Hepatitis B virus infections are among the major global health problems in humans. Particularly problematic is the high number of chronic courses of the disease, causing the deaths of more than 800,000 people globally every year.
So far, there is no therapy to cure the condition.
The discovery of the virus is reported in the Proceedings of the National Academy of Sciences.
“With the discovery of a new hepatitis B virus in donkeys and zebras capable of causing prolonged infections, we now have the opportunity for a better understanding of the chronic course of the disease and thus also for mitigation or prevention of severe clinical consequences,” said Professor Jan Felix Drexler, a researcher with German Center for Infection Research at the Charité – University Medicine Berlin, which is one of the largest university hospitals in Europe.

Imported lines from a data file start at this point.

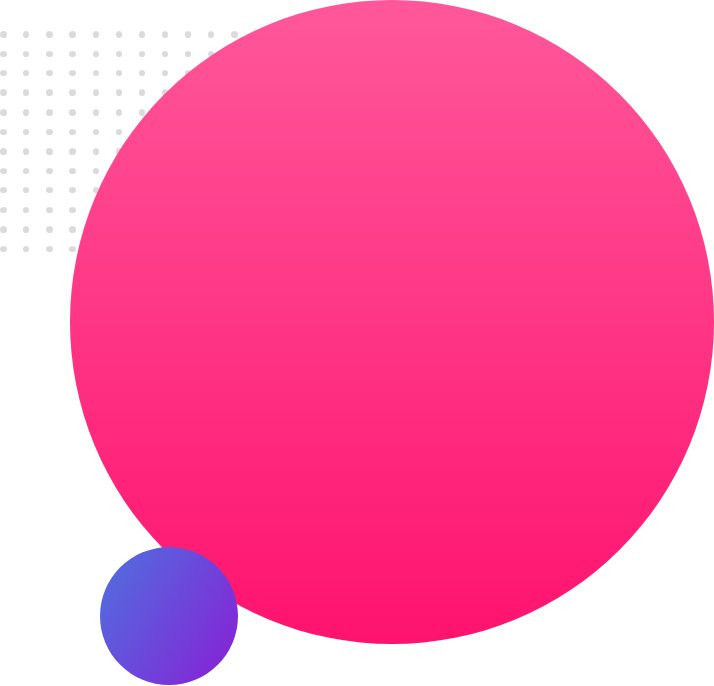
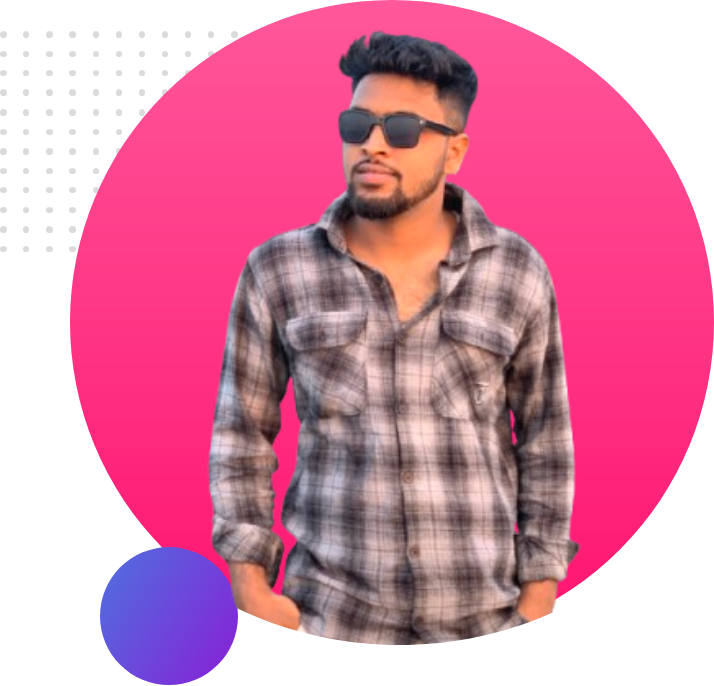
new

diff --git a/index.html b/index.html
@@ -10,16 +10,31 @@
     <link rel="stylesheet" href="style.css">
 </head>
 <body>
-   <section>
+   <section class="top-banner">
     <div class="half-width">
          <h1> Welcome To </h1>
     <h1><span class="name">Asif</span> Website</h1>
     <h3>{ World Class Web Developer}</h3>
     <P> Hay! My name is Asif. I am a web Developer.Once I loved cricket but at the age of marry I understood that nobody will pay me for that.So I decided to become a web developer.And Now I just love this work.</P>
+    <a class="link-button" target="_blank" href="https://www.facebook.com/lk.asif.9">HIRE ME</a>
     </div>
     <div class="half-width">
     <img src="images/image 11 (1).png">
     </div>
+   </section>
+   <section class="dream-area">
+    <div class="half-width">
+        <img src="images/my-bg2.png">
+
+    </div>
+    <div class="half-width">
+        <h2> Dream Big </h2>
+        <h3> Became a Web Developer </h3>
+        <p> I already Learnd the basic HTML and CSS.I can build any Website.I can even teach my brother how to make a website.My goal is to build 3 website and learnd advanced topic</p>
+        <a class="link-button" target="_blank" href="https://www.facebook.com/lk.asif.9"> DISCOVER ME</a>
+
+    </div>
+
    </section>
 </body>
 </html>

diff --git a/style.css b/style.css
@@ -1,4 +1,5 @@
 body{
+    margin: 0px;
      font-family: "Poppins", sans-serif;
 }
 .name{
@@ -6,11 +7,42 @@ body{
 }
 .half-width{
     width: 40%;
-    float: left;
+     float: left;
     margin-left: 5%;
    padding-left: 2%;
 }
 .half-width img{
     width: 100%;
+}
+.top-banner{
+    background-image: url(images/top-banner.png);
+    background-repeat: no-repeat;
+   
+}
+section{
+    height: 500px;
+    padding-bottom: 50px;
+}
+.link-button{
+    text-decoration: none;
+    background-image: linear-gradient(45deg,lightsalmon,tomato);
+    padding: 10px 20px;
+    border-radius: 5px;
+    color: white;
+    font-weight: 700;
+}
+.dream-area{
+    background-image: url(images/dream-bg.png);
+    background-repeat: no-repeat;
+    background-position-x: right;
+}
+h1{
+    font-size: 50px;
+}
+h2{
+    font-size: 40px;
+}
+p{
+    color: dimgray;
 }
 }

In his role with the center, Dr Drexler identifies and characterizes emerging viruses that could be dangerous for humans. This does not appear to be the case with the recently discovered virus.
“Five years ago we were able to show for the first time that donkeys harbor viruses that are genetically related to the human hepatitis C virus,” explained Andrea Rasche, lead author of the study, who also works for the infection research center at the hospital.
Since hepatitis C virus and hepatitis C virus often occur together in humans, the researchers have also searched for hepatitis b virus worldwide in donkeys. In addition to field work, extensive molecular, serological, histopathological and evolutionary biology methods were used.
“We have studied nearly 3000 samples from equids, i.e. from donkeys, zebras and horses in five continents, and we found that donkeys are global carriers of the new hepatitis B virus,” Drexler said.
Its origins could be linked to the domestication of donkeys in Africa a few thousand years ago.
Donkeys can be naturally infected with hepatitis B virus as well as with hepatitis C. Zebras can also become infected with hepatitis B virus; horses are also likely to be receptive, but in initial studies, the scientists could not confirm any naturally infected horses.
In naturally infected donkeys, the course of the infection is similar to chronic hepatitis B in humans.
“The new hepatitis B virus appears to use an unknown receptor for entry into the host cell,” explained Felix Lehmann, second lead author of the study and a scientist with the German Center for Infection Research at Giessen University, where he studied the molecular biology of virus binding and entry in cell culture.
The emergence of human hepatitis B virus and the development of its receptor use remain unclear and are being jointly investigated by the researchers from Berlin and Giessen.
“Since the virus is unable to infect human liver cells, human infection with this virus can be ruled out with a high degree of probability,” emphasises Professor Dieter Glebe, who heads the National Reference Centre for Hepatitis B and D viruses at Giessen University, and is also a scientist in the hepatitis research unit at the German Center for Infection Research.
The scientists are convinced that with the virus in donkeys and zebras, they can develop a better understanding of the pathogenesis of chronic hepatitis B and of hepatitis B and C co-infection to lay a foundation for new therapies.
A hepatitis B virus causes chronic infections in equids worldwide
Andrea Rasche, Felix Lehmann, Nora Goldmann, Michael Nagel, Andres Moreira-Soto, Daniel Nobach, Ianei de Oliveira Carneiro, Nikolaus Osterrieder, Alex D. Greenwood, Eike Steinmann, Alexander N. Lukashev, Gerhard Schuler, Dieter Glebe, Jan Felix Drexler, the Equid HBV Consortium
Proceedings of the National Academy of Sciences Mar 2021, 118 (13) e2013982118; DOI: 10.1073/pnas.2013982118